Activity |
Your reply should be a single number, the count of lines in the records that contain "Введите".

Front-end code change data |
......

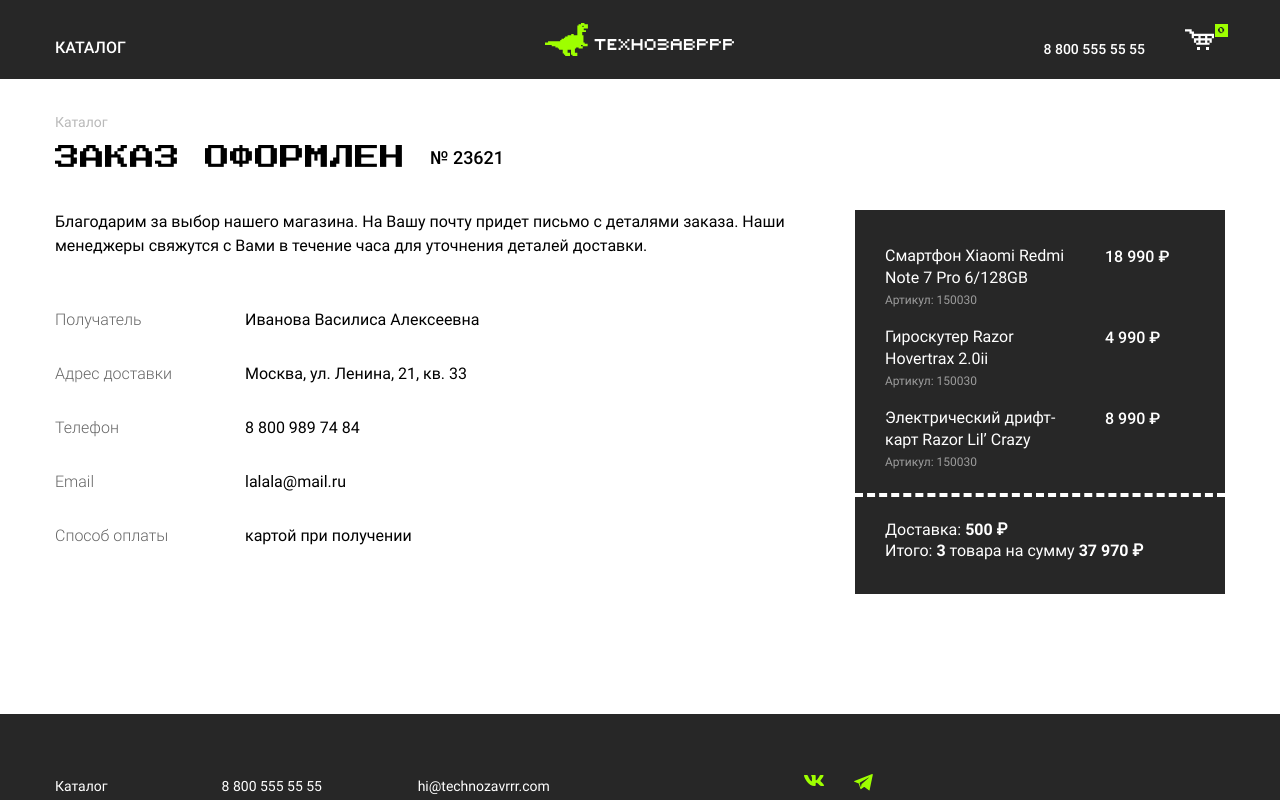
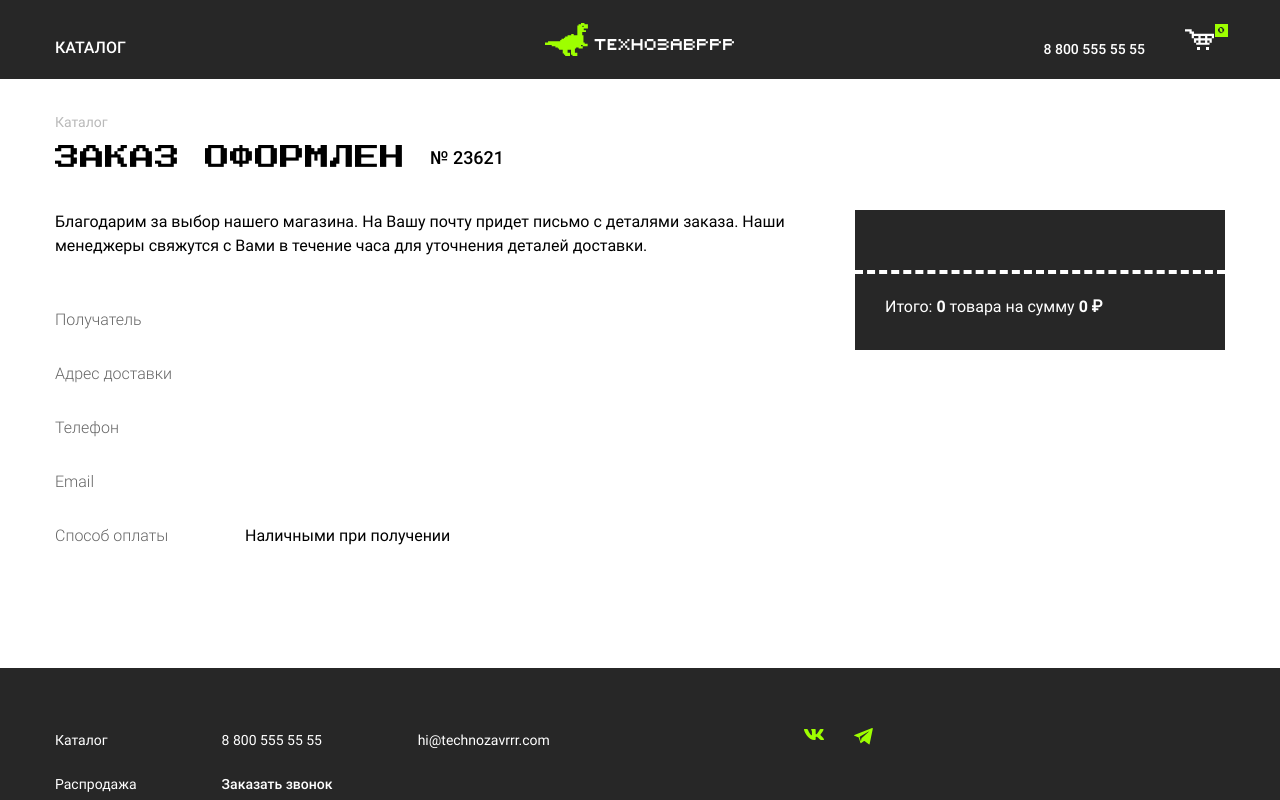
Before and after one commit to paxasonik/vue-shop, a Vue app: page /sent in a window 1280 px wide. Shown: the top 800 px of the page. Built offline with nearby package versions, Linux system fonts and the light colour scheme.

Commit message:
connected order and sent pages

```diff
--- a/src/pages/Order.vue
+++ b/src/pages/Order.vue
@@ -1,5 +1,46 @@
 <script setup lang="ts">
+import { ref, watch } from "vue";
+import { useRouter } from "vue-router";
 import Breadcrumbs from "@/components/UI/Breadcrumbs.vue";
+import FormInput from "@/components/UI/FormInput/FormInput.vue";
+import { declOfNum } from "@/utils/helper";
+import { declOfProduct } from "@/utils/constants";
+import { useOrderStore } from "@/stores/order";
+import { useCartStore } from "@/stores/cart";
+
+const orderStore = useOrderStore();
+const cartStore = useCartStore();
+const router = useRouter();
+
+const isChangedForm = ref(false);
+const form = ref({
+  name: '',
+  address: '',
+  phone: '',
+  email: '',
+  comments: '',
+  delivery: 0,
+  pay: '',
+});
+
+const submit = () => {
+  orderStore.form = form.value;
+  orderStore.products = cartStore.products;
+  orderStore.productsLength = cartStore.productsLength;
+  orderStore.totalPrice = cartStore.totalPrice;
+  cartStore.products = [];
+  router.push({ name: 'sent'});
+}
+
+watch(() => form.value, (newVal, oldVal) => {
+  isChangedForm.value = newVal.name !== '' &&
+    newVal.address !== '' &&
+    newVal.phone !== '' &&
+    newVal.email !== '' &&
+    newVal.pay !== '' &&
+    true
+}, { deep: true });
+
 </script>
 
 <template>
@@ -10,36 +51,57 @@
       <h1 class="content__title">
         Корзина
       </h1>
-      <span class="content__info">3 товара</span>
+      <span class="content__info">
+          {{ cartStore.productsLength + ' ' + declOfNum( cartStore.productsLength, declOfProduct ) }}
+      </span>
     </div>
 
     <section class="cart">
-      <form class="cart__form form" action="#" method="POST">
+      <form class="cart__form form">
         <div class="cart__field">
           <div class="cart__data">
-            <label class="form__label">
-              <input class="form__input" type="text" name="name" placeholder="Введите ваше полное имя">
-              <span class="form__value">ФИО</span>
-            </label>
+            <Form-input
+              name="name"
+              placeholder="Введите ваше полное имя"
+              label="ФИО"
+              type="text"
+              v-model="form.name"
+              data-maska="X"
+              data-maska-tokens="X:[а-яёА-ЯЁ\s-]:multiple"
+            />
+
+            <Form-input
+              name="address"
+              placeholder="Введите ваш адрес"
+              label="Адрес доставки"
+              type="text"
+              v-model="form.address"
+              data-maska="X"
+              data-maska-tokens='X:[0-9а-яёА-ЯЁ\s.-\/",]:multiple'
+            />
+
+            <Form-input
+              name="phone"
+              placeholder="Введите ваш телефон"
+              label="Телефон"
+              type="tel"
+              v-model="form.phone"
+              data-maska="+7 (X##) ###-##-##"
+              data-maska-tokens="X:[489]"
+            />
+
+            <Form-input
+              name="email"
+              placeholder="Введи ваш Email"
+              label="Email"
+              type="email"
+              v-model="form.email"
+              data-maska="X@X.X"
+              data-maska-tokens="X:[0-9a-zA-Z.-_@]:multiple"
+            />
 
             <label class="form__label">
-              <input class="form__input" type="text" name="address" placeholder="Введите ваш адрес">
-              <span class="form__value">Адрес доставки</span>
-            </label>
-
-            <label class="form__label">
-              <input class="form__input" type="tel" name="phone" placeholder="Введите ваш телефон">
-              <span class="form__value">Телефон</span>
-              <span class="form__error">Неверный формат телефона</span>
-            </label>
-
-            <label class="form__label">
-              <input class="form__input" type="email" name="email" placeholder="Введи ваш Email">
-              <span class="form__value">Email</span>
-            </label>
-
-            <label class="form__label">
-              <textarea class="form__input form__input--area" name="comments" placeholder="Ваши пожелания"></textarea>
+              <textarea class="form__input form__input--area" name="comments" placeholder="Ваши пожелания" v-model="form.comments"></textarea>
               <span class="form__value">Комментарий к заказу</span>
             </label>
           </div>
@@ -49,13 +111,13 @@
             <ul class="cart__options options">
               <li class="options__item">
                 <label class="options__label">
-                  <input class="options__radio sr-only" type="radio" name="delivery" value="0" checked="">
+                  <input class="options__radio sr-only" type="radio" name="delivery" v-model.number="form.delivery" :value="0">
                   <span class="options__value">Самовывоз <b>бесплатно</b></span>
                 </label>
               </li>
               <li class="options__item">
                 <label class="options__label">
-                  <input class="options__radio sr-only" type="radio" name="delivery" value="500">
+                  <input class="options__radio sr-only" type="radio" name="delivery" v-model.number="form.delivery" :value="500">
                   <span class="options__value">Курьером <b>500 ₽</b></span>
                 </label>
               </li>
@@ -65,13 +127,13 @@
             <ul class="cart__options options">
               <li class="options__item">
                 <label class="options__label">
-                  <input class="options__radio sr-only" type="radio" name="pay" value="card">
+                  <input class="options__radio sr-only" type="radio" name="pay" v-model="form.pay" value="card">
                   <span class="options__value">Картой при получении</span>
                 </label>
               </li>
               <li class="options__item">
                 <label class="options__label">
-                  <input class="options__radio sr-only" type="radio" name="pay" value="cash">
+                  <input class="options__radio sr-only" type="radio" name="pay" v-model="form.pay" value="cash">
                   <span class="options__value">Наличными при получении</span>
                 </label>
               </li>
@@ -81,40 +143,20 @@
 
         <div class="cart__block">
           <ul class="cart__orders">
-            <li class="cart__order">
-              <h3>Смартфон Xiaomi Redmi Note 7 Pro 6/128GB</h3>
-              <b>18 990 ₽</b>
-              <span>Артикул: 150030</span>
-            </li>
-            <li class="cart__order">
-              <h3>Гироскутер Razor Hovertrax 2.0ii</h3>
-              <b>4 990 ₽</b>
-              <span>Артикул: 150030</span>
-            </li>
-            <li class="cart__order">
-              <h3>Электрический дрифт-карт Razor Lil’ Crazy</h3>
-              <b>8 990 ₽</b>
-              <span>Артикул: 150030</span>
+            <li class="cart__order" v-for="product in cartStore.products" :key="product.id">
+              <h3>{{ product.title }}</h3>
+              <b>{{ product.price }} ₽</b>
             </li>
           </ul>
 
           <div class="cart__total">
-            <p>Доставка: <b>500 ₽</b></p>
-            <p>Итого: <b>3</b> товара на сумму <b>37 970 ₽</b></p>
+            <p v-if="form.delivery === 500">Доставка: <b>500 ₽</b></p>
+            <p>Итого: <b>{{ cartStore.productsLength }}</b> товара на сумму <b>{{ form.delivery === 500 ? cartStore.totalPrice + form.delivery : cartStore.totalPrice }} ₽</b></p>
           </div>
 
-<!--          <button class="cart__button button button--primery" type="submit">-->
-<!--            Оформить заказ-->
-<!--          </button>-->
-            <router-link :to="{ name: 'sent' }" class="cart__button button button--primery">
-              Оформить заказ
-            </router-link>
-        </div>
-        <div class="cart__error form__error-block">
-          <h4>Заявка не отправлена!</h4>
-          <p>
-            Похоже произошла ошибка. Попробуйте отправить снова или перезагрузите страницу.
-          </p>
+          <button class="cart__button button button--primery" type="submit" @click.prevent="submit" :disabled="!isChangedForm">
+            Оформить заказ
+          </button>
         </div>
       </form>
     </section>
--- a/src/pages/Sent.vue
+++ b/src/pages/Sent.vue
@@ -1,5 +1,8 @@
 <script setup lang="ts">
 import Breadcrumbs from "@/components/UI/Breadcrumbs.vue";
+import { useOrderStore } from "@/stores/order";
+
+const orderStore = useOrderStore();
 </script>
 
 <template>
@@ -13,7 +16,7 @@
     </div>
 
     <section class="cart">
-      <form class="cart__form form" action="#" method="POST">
+      <form class="cart__form form">
         <div class="cart__field">
           <p class="cart__message">
             Благодарим за&nbsp;выбор нашего магазина. На&nbsp;Вашу почту придет письмо с&nbsp;деталями заказа.
@@ -23,49 +26,38 @@
           <ul class="dictionary">
             <li class="dictionary__item">
               <span class="dictionary__key">Получатель</span>
-              <span class="dictionary__value">Иванова Василиса Алексеевна</span>
+              <span class="dictionary__value">{{ orderStore.form.name }}</span>
             </li>
             <li class="dictionary__item">
                 <span class="dictionary__key">Адрес доставки</span>
-                <span class="dictionary__value">Москва, ул. Ленина, 21, кв. 33</span>
+                <span class="dictionary__value">{{ orderStore.form.address }}</span>
             </li>
             <li class="dictionary__item">
                 <span class="dictionary__key">Телефон</span>
-                <span class="dictionary__value">8 800 989 74 84</span>
+                <span class="dictionary__value">{{ orderStore.form.phone }}</span>
             </li>
             <li class="dictionary__item">
                 <span class="dictionary__key">Email</span>
-                <span class="dictionary__value">lalala@mail.ru</span>
+                <span class="dictionary__value">{{ orderStore.form.email }}</span>
             </li>
             <li class="dictionary__item">
                 <span class="dictionary__key">Способ оплаты</span>
-                <span class="dictionary__value">картой при получении</span>
+                <span class="dictionary__value">{{ orderStore.form.pay === 'cart' ? 'Картой при получении' : 'Наличными при получении' }}</span>
             </li>
           </ul>
         </div>
 
           <div class="cart__block">
             <ul class="cart__orders">
-            <li class="cart__order">
-              <h3>Смартфон Xiaomi Redmi Note 7 Pro 6/128GB</h3>
-              <b>18 990 ₽</b>
-              <span>Артикул: 150030</span>
-            </li>
-            <li class="cart__order">
-              <h3>Гироскутер Razor Hovertrax 2.0ii</h3>
-              <b>4 990 ₽</b>
-              <span>Артикул: 150030</span>
-            </li>
-            <li class="cart__order">
-              <h3>Электрический дрифт-карт Razor Lil’ Crazy</h3>
-              <b>8 990 ₽</b>
-              <span>Артикул: 150030</span>
+              <li class="cart__order" v-for="product in orderStore.products" :key="product.id">
+                <h3>{{ product.title }}</h3>
+                <b>{{ product.price }} ₽</b>
               </li>
             </ul>
 
             <div class="cart__total">
-            <p>Доставка: <b>500 ₽</b></p>
-            <p>Итого: <b>3</b> товара на сумму <b>37 970 ₽</b></p>
+              <p v-if="orderStore.form.delivery === 500">Доставка: <b>500 ₽</b></p>
+              <p>Итого: <b>{{ orderStore.productsLength }}</b> товара на сумму <b>{{ orderStore.form.delivery === 500 ? orderStore.totalPrice + orderStore.form.delivery : orderStore.totalPrice }} ₽</b></p>
             </div>
           </div>
       </form>
--- /dev/null
+++ b/src/stores/order.ts
@@ -0,0 +1,17 @@
+import {computed, ref} from 'vue'
+import { defineStore } from 'pinia'
+
+
+export const useOrderStore = defineStore('order', () => {
+  const products = ref<Array<Record<string, unknown> | null>>([]);
+  const productsLength= ref(0);
+  const totalPrice = ref(0);
+  const form = ref({});
+
+  return {
+    products,
+    productsLength,
+    totalPrice,
+    form,
+  }
+})
```
Lines whose indentation alone changed are shown as unchanged.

......

Written response |
6